The votes have been counted, but what does the election result mean for employment law? article banner image

The polls and pundits may have got it wrong, but on 7 May, the Conservative party received enough votes to form a majority government for the next five years. Far from looking at which party pledges might be lost in the course of agreeing a coalition arrangement, the new government will be relatively free to implement its manifesto as it wishes.


The promised in/out referendum on Europe has potentially significant implications for the shape of employment law in the UK, but with discussions still ongoing about the preferred level of involvement in Europe and the referendum unlikely to take place before 2017, we take a look at what lies in store in the meantime.

We now know the following cabinet appointments have been made:

• Secretary of State for Business, Innovation & Skills: Sajid Javid

• Secretary of State for Justice: Michael Gove

• Employment Minister: Priti Patel

On the face of it, many of the Conservatives’ pre-election promises favoured employers:

• The introduction of a 50% minimum voting turnout of unions for strikes to be lawful, with a requirement in core public sectors for 40% of those entitled to vote to be in favour of strike action.

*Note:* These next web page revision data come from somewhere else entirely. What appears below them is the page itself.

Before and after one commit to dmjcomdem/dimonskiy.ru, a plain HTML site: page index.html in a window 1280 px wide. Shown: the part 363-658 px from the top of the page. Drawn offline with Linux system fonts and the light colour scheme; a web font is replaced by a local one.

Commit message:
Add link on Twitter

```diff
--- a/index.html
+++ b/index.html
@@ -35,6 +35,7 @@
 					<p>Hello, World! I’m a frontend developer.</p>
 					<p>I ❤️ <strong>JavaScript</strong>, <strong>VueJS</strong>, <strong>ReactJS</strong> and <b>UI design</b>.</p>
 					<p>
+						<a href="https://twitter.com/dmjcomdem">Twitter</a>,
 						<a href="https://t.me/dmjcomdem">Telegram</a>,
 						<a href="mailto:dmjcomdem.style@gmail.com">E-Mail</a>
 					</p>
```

• The repeal of the prohibition on employers hiring agency workers to cover strike action.

• Their manifesto was silent on Employment Tribunal fees and the current two-year qualifying period for unfair dismissal, but there seems little prospect of either of these being overturned.

However, there are some aspects that lean more towards the rights of workers and employees, albeit in some respects at the outer edges of employment protection:

• A commitment to seeing increases to the National Minimum Wage in line with the recommendations of the Low Pay Commission, which would mean an increase to £8 by 2020 They will also support the Living Wage and will encourage businesses who can afford it to pay it.

• Employers will continue to be able to use zero hours contracts but they will not be permitted to enter into exclusive arrangements, so workers will be free to look for other opportunities to supplement their income.

• Companies with more than 250 employees will be required to publish details of the pay gap between male and female employees.

• Public sector employers and companies with more than 250 employees will be required to allow staff up to three days’ paid leave per year to take up voluntary work.

• Implementation of the Modern Slavery Act and the introduction of tougher labour market regulation to address issues of slavery, illegal working and exploitation.

If the promised referendum results in the UK leaving the EU, there are likely to be far-reaching consequences for employment law given how much of our legislation has its roots in Europe. Until then, it’s business as usual but with a close eye on which of the promised changes are brought into effect by our new ministers.